What you are asked to do :: Search the records below for "diagrams"; copy each line that has it.

Given entries ::
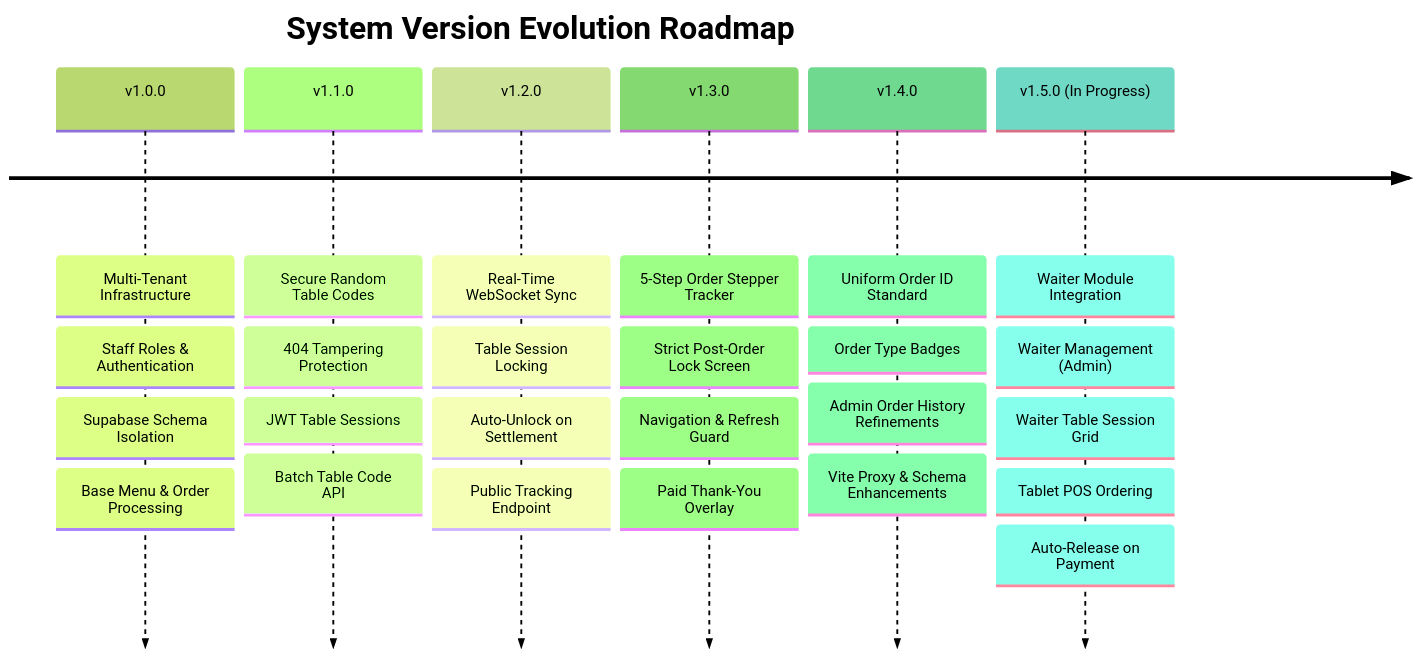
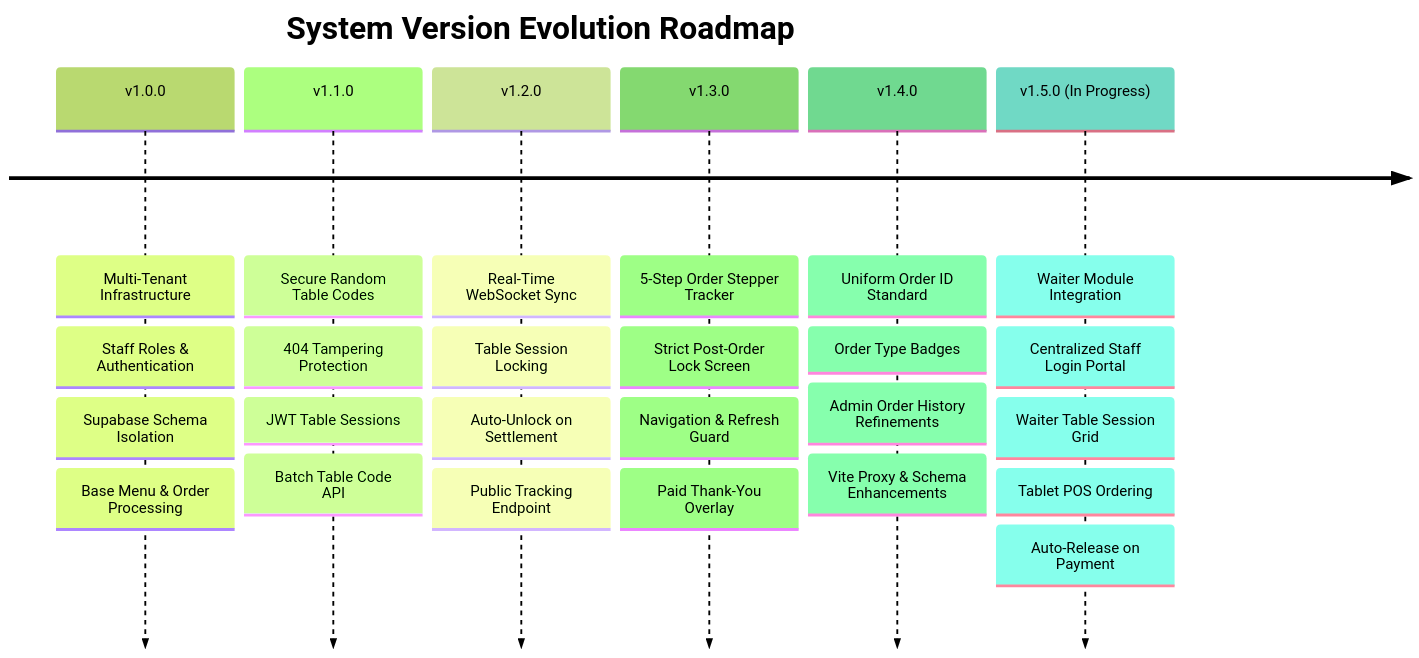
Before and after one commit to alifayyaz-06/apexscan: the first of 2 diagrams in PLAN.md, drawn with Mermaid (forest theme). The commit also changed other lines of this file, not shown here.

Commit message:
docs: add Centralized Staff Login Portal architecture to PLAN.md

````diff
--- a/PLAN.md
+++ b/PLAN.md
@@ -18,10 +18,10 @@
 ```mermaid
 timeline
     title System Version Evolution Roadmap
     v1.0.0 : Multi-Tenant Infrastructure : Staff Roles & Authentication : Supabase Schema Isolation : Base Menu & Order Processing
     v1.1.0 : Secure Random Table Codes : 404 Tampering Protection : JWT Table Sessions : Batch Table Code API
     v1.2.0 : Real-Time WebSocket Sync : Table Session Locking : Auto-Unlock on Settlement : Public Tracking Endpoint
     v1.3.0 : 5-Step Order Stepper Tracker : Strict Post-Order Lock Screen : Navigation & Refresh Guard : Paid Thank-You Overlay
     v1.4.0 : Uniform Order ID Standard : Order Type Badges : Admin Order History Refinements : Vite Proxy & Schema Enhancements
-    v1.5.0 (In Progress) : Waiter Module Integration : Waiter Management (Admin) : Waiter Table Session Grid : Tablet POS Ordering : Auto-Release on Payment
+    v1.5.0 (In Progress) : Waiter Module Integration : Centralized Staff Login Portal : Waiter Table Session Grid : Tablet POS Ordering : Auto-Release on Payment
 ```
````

--

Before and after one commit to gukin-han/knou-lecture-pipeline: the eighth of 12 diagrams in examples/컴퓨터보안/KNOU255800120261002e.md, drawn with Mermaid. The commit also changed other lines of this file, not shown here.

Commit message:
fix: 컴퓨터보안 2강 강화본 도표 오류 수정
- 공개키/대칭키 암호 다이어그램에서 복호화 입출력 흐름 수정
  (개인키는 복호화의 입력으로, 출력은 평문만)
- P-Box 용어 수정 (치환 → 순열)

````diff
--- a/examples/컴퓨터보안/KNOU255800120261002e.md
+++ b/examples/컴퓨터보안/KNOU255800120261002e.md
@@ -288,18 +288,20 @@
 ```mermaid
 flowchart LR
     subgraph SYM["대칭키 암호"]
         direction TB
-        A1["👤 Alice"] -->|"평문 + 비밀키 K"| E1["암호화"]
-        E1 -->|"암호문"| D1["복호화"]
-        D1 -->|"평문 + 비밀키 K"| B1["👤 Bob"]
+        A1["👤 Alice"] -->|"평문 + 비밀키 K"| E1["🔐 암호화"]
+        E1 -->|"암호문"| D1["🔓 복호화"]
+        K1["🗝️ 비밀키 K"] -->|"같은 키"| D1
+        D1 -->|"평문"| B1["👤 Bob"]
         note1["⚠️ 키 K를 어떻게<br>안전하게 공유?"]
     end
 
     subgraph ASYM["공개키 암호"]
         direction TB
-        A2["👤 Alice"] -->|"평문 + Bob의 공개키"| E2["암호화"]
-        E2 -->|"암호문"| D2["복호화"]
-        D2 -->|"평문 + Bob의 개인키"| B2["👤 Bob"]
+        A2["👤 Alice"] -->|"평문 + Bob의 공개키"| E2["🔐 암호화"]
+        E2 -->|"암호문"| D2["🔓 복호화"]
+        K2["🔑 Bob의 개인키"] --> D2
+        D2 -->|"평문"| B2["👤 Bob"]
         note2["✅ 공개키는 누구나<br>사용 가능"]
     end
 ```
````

Exercise solution ::
Before and after one commit to alifayyaz-06/apexscan: the first of 2 diagrams in PLAN.md, drawn with Mermaid (forest theme). The commit also changed other lines of this file, not shown here.
Before and after one commit to gukin-han/knou-lecture-pipeline: the eighth of 12 diagrams in examples/컴퓨터보안/KNOU255800120261002e.md, drawn with Mermaid. The commit also changed other lines of this file, not shown here.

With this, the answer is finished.